**Assigned task:**
Return each of the entries below precisely, with no pictures in the result.
(Exercise data)
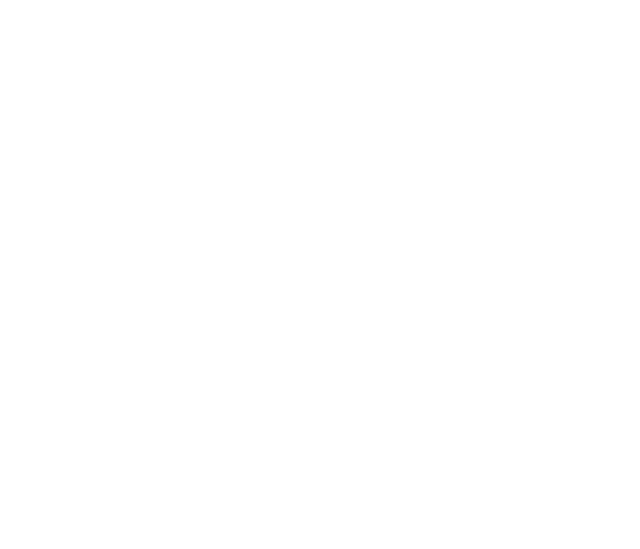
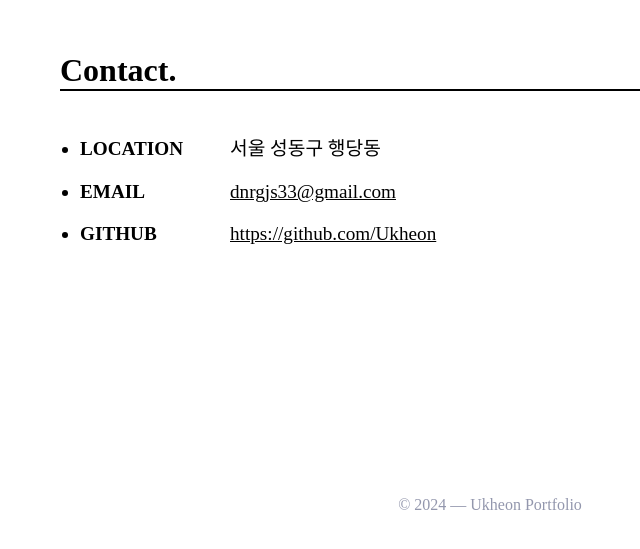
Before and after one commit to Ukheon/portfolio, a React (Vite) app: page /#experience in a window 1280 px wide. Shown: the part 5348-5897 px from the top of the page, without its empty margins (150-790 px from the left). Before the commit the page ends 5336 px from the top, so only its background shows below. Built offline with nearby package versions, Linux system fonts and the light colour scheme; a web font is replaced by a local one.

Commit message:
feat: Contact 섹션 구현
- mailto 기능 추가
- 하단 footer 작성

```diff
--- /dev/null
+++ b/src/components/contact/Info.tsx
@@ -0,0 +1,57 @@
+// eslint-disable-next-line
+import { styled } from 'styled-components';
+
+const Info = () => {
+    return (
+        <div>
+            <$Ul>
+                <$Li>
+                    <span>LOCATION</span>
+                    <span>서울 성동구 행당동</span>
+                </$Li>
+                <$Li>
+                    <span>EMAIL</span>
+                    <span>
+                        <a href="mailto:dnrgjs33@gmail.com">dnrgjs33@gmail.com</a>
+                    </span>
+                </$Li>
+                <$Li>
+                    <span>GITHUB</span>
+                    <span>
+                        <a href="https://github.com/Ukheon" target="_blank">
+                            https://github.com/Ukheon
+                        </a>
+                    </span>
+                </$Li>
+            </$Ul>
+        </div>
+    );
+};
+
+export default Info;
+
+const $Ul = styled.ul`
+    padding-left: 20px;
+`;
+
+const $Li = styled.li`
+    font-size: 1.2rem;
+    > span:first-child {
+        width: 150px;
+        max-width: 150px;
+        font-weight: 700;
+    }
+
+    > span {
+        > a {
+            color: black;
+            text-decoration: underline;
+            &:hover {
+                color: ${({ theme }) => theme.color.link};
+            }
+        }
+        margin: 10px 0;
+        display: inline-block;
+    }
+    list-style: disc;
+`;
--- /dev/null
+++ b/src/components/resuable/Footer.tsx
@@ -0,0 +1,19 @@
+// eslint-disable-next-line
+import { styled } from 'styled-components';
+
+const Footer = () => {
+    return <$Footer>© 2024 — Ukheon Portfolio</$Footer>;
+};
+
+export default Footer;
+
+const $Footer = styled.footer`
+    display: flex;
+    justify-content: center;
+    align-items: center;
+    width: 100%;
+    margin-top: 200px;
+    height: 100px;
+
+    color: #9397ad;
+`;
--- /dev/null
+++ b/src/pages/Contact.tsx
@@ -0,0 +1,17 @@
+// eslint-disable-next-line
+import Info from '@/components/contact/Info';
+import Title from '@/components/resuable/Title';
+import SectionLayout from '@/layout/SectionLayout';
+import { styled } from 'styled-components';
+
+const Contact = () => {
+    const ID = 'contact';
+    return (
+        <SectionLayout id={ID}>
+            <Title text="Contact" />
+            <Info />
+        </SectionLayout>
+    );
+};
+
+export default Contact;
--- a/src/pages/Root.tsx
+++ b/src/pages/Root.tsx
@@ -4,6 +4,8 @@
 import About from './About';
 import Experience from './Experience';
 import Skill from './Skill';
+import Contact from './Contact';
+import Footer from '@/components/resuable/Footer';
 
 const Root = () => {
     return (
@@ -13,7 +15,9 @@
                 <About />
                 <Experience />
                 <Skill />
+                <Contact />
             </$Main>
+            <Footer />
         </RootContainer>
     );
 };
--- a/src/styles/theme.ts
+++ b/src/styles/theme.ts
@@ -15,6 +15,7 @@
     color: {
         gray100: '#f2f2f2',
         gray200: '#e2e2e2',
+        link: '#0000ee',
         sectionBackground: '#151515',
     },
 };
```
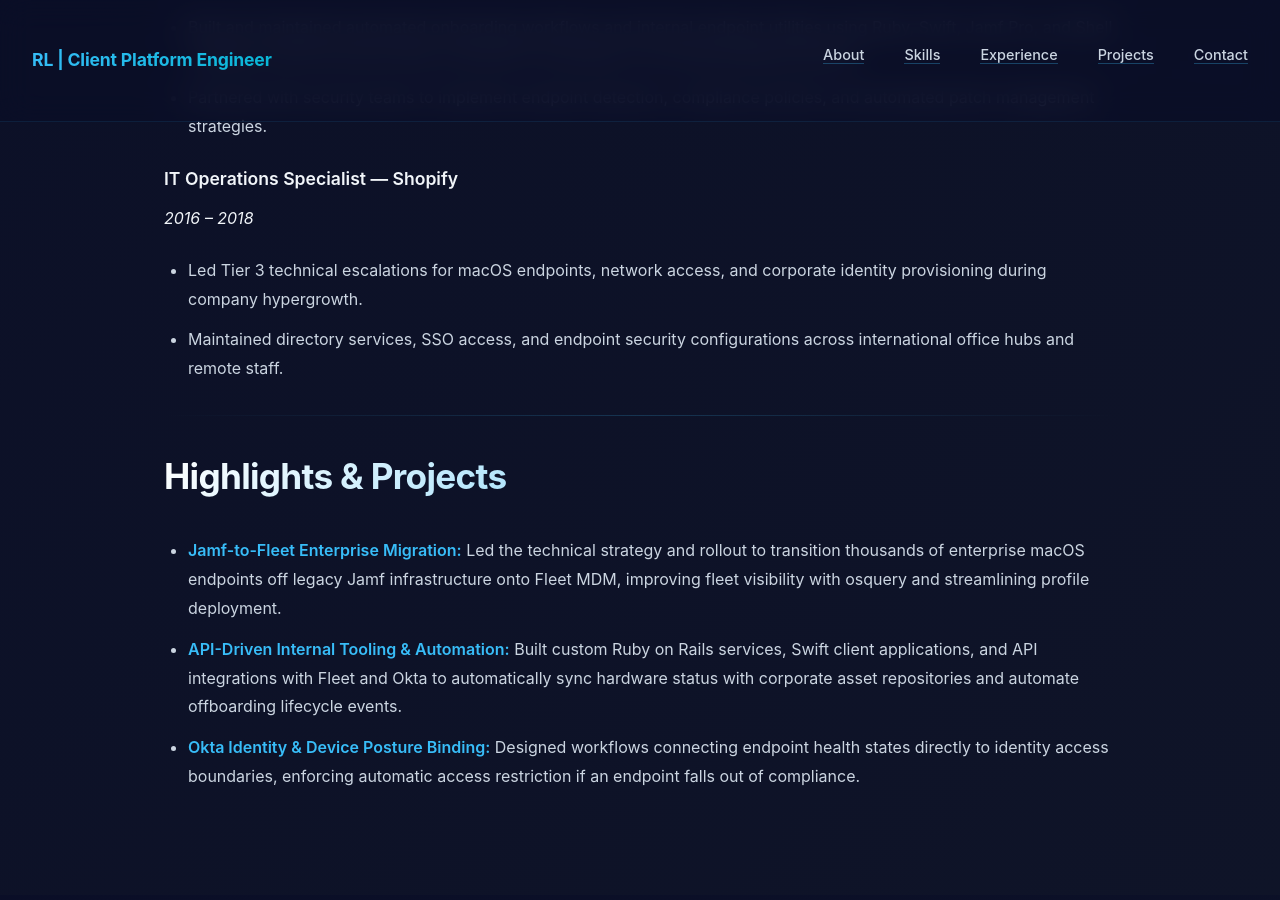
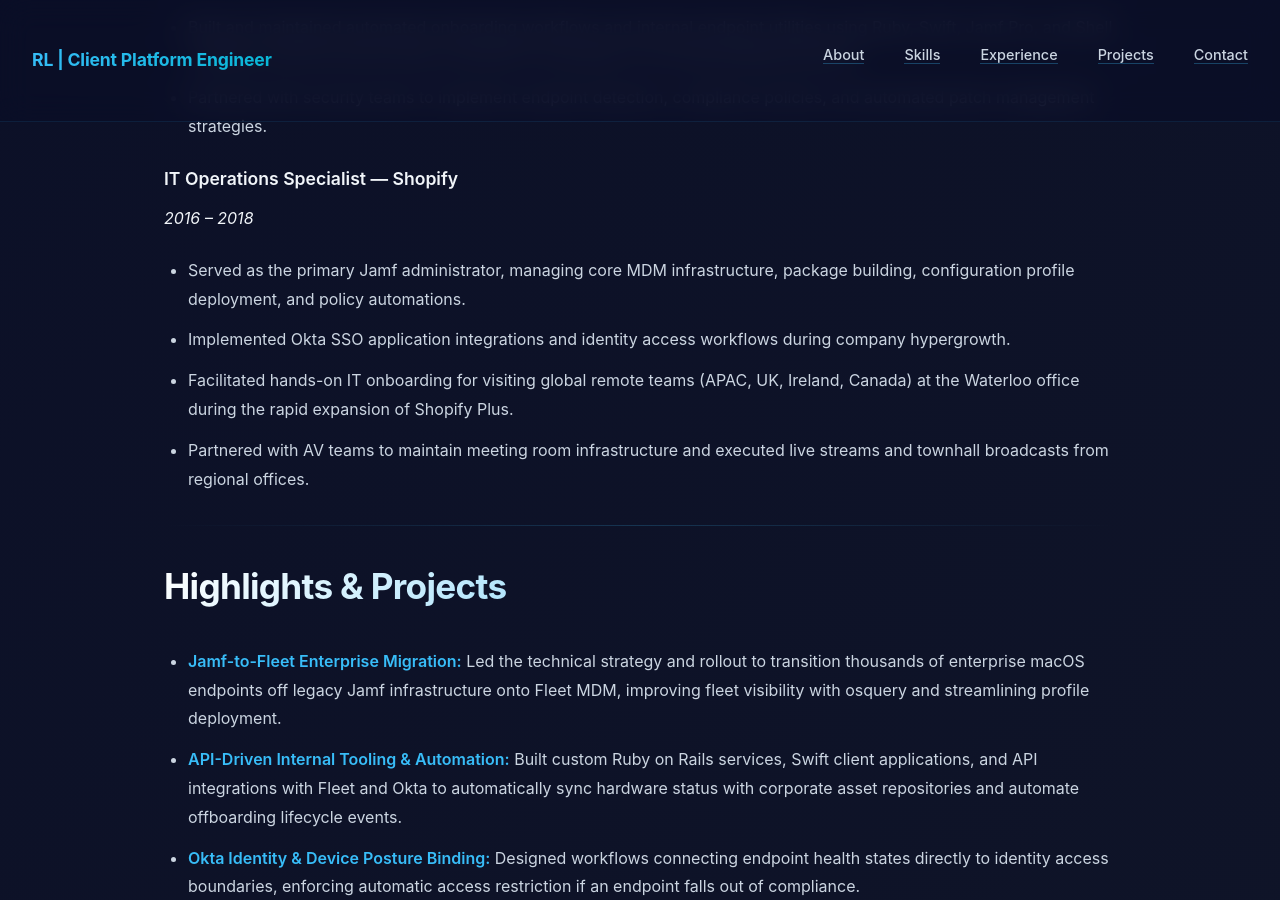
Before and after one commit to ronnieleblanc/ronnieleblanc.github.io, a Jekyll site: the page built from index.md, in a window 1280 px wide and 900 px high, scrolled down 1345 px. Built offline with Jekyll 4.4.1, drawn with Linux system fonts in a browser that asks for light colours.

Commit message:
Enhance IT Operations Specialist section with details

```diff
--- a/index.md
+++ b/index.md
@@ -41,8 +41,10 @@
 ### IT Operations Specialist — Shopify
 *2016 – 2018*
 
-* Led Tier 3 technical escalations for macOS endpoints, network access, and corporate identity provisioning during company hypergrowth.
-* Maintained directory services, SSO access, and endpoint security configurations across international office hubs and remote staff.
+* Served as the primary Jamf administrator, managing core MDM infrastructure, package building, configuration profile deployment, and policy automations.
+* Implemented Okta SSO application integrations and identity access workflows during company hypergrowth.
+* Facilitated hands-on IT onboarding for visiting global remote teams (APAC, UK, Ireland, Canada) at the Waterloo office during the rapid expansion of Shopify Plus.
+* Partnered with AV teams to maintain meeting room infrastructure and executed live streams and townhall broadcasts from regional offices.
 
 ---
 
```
(End Exercise data)
**Response box:**
Before and after one commit to Ukheon/portfolio, a React (Vite) app: page /#experience in a window 1280 px wide. Shown: the part 5348-5897 px from the top of the page, without its empty margins (150-790 px from the left). Before the commit the page ends 5336 px from the top, so only its background shows below. Built offline with nearby package versions, Linux system fonts and the light colour scheme; a web font is replaced by a local one.

Commit message:
feat: Contact 섹션 구현
- mailto 기능 추가
- 하단 footer 작성

```diff
--- /dev/null
+++ b/src/components/contact/Info.tsx
@@ -0,0 +1,57 @@
+// eslint-disable-next-line
+import { styled } from 'styled-components';
+
+const Info = () => {
+    return (
+        <div>
+            <$Ul>
+                <$Li>
+                    <span>LOCATION</span>
+                    <span>서울 성동구 행당동</span>
+                </$Li>
+                <$Li>
+                    <span>EMAIL</span>
+                    <span>
+                        <a href="mailto:dnrgjs33@gmail.com">dnrgjs33@gmail.com</a>
+                    </span>
+                </$Li>
+                <$Li>
+                    <span>GITHUB</span>
+                    <span>
+                        <a href="https://github.com/Ukheon" target="_blank">
+                            https://github.com/Ukheon
+                        </a>
+                    </span>
+                </$Li>
+            </$Ul>
+        </div>
+    );
+};
+
+export default Info;
+
+const $Ul = styled.ul`
+    padding-left: 20px;
+`;
+
+const $Li = styled.li`
+    font-size: 1.2rem;
+    > span:first-child {
+        width: 150px;
+        max-width: 150px;
+        font-weight: 700;
+    }
+
+    > span {
+        > a {
+            color: black;
+            text-decoration: underline;
+            &:hover {
+                color: ${({ theme }) => theme.color.link};
+            }
+        }
+        margin: 10px 0;
+        display: inline-block;
+    }
+    list-style: disc;
+`;
--- /dev/null
+++ b/src/components/resuable/Footer.tsx
@@ -0,0 +1,19 @@
+// eslint-disable-next-line
+import { styled } from 'styled-components';
+
+const Footer = () => {
+    return <$Footer>© 2024 — Ukheon Portfolio</$Footer>;
+};
+
+export default Footer;
+
+const $Footer = styled.footer`
+    display: flex;
+    justify-content: center;
+    align-items: center;
+    width: 100%;
+    margin-top: 200px;
+    height: 100px;
+
+    color: #9397ad;
+`;
--- /dev/null
+++ b/src/pages/Contact.tsx
@@ -0,0 +1,17 @@
+// eslint-disable-next-line
+import Info from '@/components/contact/Info';
+import Title from '@/components/resuable/Title';
+import SectionLayout from '@/layout/SectionLayout';
+import { styled } from 'styled-components';
+
+const Contact = () => {
+    const ID = 'contact';
+    return (
+        <SectionLayout id={ID}>
+            <Title text="Contact" />
+            <Info />
+        </SectionLayout>
+    );
+};
+
+export default Contact;
--- a/src/pages/Root.tsx
+++ b/src/pages/Root.tsx
@@ -4,6 +4,8 @@
 import About from './About';
 import Experience from './Experience';
 import Skill from './Skill';
+import Contact from './Contact';
+import Footer from '@/components/resuable/Footer';
 
 const Root = () => {
     return (
@@ -13,7 +15,9 @@
                 <About />
                 <Experience />
                 <Skill />
+                <Contact />
             </$Main>
+            <Footer />
         </RootContainer>
     );
 };
--- a/src/styles/theme.ts
+++ b/src/styles/theme.ts
@@ -15,6 +15,7 @@
     color: {
         gray100: '#f2f2f2',
         gray200: '#e2e2e2',
+        link: '#0000ee',
         sectionBackground: '#151515',
     },
 };
```
Before and after one commit to ronnieleblanc/ronnieleblanc.github.io, a Jekyll site: the page built from index.md, in a window 1280 px wide and 900 px high, scrolled down 1345 px. Built offline with Jekyll 4.4.1, drawn with Linux system fonts in a browser that asks for light colours.

Commit message:
Enhance IT Operations Specialist section with details

```diff
--- a/index.md
+++ b/index.md
@@ -41,8 +41,10 @@
 ### IT Operations Specialist — Shopify
 *2016 – 2018*
 
-* Led Tier 3 technical escalations for macOS endpoints, network access, and corporate identity provisioning during company hypergrowth.
-* Maintained directory services, SSO access, and endpoint security configurations across international office hubs and remote staff.
+* Served as the primary Jamf administrator, managing core MDM infrastructure, package building, configuration profile deployment, and policy automations.
+* Implemented Okta SSO application integrations and identity access workflows during company hypergrowth.
+* Facilitated hands-on IT onboarding for visiting global remote teams (APAC, UK, Ireland, Canada) at the Waterloo office during the rapid expansion of Shopify Plus.
+* Partnered with AV teams to maintain meeting room infrastructure and executed live streams and townhall broadcasts from regional offices.
 
 ---
 
```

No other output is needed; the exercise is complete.